[Web page revision data]
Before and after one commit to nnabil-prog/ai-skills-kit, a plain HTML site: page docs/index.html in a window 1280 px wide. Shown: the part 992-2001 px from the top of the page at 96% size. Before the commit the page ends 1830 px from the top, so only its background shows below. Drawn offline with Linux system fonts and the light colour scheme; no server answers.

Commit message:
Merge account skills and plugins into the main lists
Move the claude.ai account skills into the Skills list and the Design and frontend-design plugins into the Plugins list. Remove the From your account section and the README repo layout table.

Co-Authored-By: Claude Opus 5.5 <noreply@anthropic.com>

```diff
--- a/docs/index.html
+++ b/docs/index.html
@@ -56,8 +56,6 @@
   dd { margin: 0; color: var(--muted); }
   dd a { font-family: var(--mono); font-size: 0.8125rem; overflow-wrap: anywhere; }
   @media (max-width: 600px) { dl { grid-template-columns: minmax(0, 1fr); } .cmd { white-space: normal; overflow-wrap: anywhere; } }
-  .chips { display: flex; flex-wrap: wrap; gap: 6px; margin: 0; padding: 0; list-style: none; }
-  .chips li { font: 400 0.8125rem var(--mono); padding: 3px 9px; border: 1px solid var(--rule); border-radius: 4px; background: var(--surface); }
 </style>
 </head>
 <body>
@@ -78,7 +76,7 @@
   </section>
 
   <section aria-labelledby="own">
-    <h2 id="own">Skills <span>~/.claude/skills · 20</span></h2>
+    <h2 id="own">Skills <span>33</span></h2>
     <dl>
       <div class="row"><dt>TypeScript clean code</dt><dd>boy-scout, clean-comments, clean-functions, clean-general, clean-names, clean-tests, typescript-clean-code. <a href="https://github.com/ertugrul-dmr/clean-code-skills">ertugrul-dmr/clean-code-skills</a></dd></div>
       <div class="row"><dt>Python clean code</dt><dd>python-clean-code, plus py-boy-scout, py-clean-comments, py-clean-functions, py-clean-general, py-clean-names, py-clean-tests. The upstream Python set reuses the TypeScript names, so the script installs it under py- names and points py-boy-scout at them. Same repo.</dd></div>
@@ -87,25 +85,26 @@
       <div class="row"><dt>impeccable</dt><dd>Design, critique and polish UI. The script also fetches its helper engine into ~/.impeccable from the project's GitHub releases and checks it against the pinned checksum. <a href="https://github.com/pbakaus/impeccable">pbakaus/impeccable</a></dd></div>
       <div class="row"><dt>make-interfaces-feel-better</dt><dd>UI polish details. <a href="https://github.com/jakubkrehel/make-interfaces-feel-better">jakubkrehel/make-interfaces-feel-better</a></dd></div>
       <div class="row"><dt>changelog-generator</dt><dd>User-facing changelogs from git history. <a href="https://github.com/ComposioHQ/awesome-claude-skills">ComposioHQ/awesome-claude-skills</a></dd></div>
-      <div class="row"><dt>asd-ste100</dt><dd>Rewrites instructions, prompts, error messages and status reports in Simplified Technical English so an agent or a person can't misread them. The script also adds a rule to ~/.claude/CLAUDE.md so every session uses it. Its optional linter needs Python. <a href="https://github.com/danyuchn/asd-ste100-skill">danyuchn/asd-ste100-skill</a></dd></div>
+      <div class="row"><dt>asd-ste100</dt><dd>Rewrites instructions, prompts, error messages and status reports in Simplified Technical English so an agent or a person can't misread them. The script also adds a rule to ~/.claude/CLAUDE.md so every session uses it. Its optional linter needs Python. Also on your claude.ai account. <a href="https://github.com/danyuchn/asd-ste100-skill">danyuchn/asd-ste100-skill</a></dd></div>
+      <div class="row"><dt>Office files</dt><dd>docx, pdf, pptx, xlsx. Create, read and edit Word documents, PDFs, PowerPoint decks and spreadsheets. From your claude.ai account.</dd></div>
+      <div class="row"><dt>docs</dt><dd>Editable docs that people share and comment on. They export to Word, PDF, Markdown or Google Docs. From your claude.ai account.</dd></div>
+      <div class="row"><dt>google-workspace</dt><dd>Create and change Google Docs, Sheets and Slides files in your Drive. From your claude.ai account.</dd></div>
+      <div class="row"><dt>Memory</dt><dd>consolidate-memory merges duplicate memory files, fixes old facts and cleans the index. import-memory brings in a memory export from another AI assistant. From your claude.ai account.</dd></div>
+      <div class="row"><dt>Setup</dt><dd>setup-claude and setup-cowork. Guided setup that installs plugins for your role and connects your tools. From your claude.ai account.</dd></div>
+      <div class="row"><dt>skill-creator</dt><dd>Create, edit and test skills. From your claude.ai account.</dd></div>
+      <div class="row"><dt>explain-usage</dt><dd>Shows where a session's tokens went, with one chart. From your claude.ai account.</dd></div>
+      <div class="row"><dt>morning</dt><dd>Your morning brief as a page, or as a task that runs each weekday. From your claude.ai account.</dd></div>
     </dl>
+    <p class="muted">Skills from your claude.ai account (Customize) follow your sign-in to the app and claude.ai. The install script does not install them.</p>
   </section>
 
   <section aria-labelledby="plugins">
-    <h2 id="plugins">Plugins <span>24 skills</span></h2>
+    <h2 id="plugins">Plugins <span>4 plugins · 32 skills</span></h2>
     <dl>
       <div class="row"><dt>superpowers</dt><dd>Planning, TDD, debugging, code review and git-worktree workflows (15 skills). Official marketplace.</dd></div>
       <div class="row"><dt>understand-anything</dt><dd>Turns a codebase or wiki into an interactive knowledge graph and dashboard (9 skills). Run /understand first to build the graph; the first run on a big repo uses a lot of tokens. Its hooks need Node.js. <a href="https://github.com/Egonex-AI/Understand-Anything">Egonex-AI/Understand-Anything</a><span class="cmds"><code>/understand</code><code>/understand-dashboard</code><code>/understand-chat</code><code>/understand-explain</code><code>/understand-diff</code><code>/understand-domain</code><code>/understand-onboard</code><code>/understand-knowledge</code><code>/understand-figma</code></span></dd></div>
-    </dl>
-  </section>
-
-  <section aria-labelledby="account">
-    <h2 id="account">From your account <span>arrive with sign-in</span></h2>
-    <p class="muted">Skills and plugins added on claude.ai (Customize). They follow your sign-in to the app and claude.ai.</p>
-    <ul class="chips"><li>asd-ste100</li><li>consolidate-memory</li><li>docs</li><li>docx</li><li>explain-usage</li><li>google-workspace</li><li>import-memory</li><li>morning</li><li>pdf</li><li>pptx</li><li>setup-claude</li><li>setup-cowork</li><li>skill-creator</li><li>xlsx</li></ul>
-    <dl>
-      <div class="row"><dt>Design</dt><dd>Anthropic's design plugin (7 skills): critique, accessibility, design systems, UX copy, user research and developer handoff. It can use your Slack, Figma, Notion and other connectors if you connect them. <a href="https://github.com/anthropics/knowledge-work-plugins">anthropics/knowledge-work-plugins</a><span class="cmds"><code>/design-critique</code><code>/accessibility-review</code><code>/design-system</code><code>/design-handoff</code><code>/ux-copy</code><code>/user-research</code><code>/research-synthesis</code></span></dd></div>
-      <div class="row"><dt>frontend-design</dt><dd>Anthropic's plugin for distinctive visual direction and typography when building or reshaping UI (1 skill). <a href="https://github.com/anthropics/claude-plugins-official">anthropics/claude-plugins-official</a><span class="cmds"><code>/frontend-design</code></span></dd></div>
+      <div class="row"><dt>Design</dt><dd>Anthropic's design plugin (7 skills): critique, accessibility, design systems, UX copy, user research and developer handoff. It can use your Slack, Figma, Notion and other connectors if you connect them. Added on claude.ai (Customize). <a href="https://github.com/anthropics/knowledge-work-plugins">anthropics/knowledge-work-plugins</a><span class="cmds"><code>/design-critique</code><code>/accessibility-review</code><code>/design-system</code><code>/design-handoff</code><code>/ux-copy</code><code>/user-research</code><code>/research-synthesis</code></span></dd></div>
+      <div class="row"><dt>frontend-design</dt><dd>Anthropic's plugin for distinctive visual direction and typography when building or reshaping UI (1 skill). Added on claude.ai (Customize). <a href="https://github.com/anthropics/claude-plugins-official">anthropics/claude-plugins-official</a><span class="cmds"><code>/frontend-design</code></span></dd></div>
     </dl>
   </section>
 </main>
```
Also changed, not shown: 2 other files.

▶ _Task instructions_
Reproduce every line of the records containing the string "section".

▶ _Your response_
Move the claude.ai account skills into the Skills list and the Design and frontend-design plugins into the Plugins list. Remove the From your account section and the README repo layout table.
   </section>
   <section aria-labelledby="own">
   </section>
   <section aria-labelledby="plugins">
-  </section>
-  <section aria-labelledby="account">
   </section>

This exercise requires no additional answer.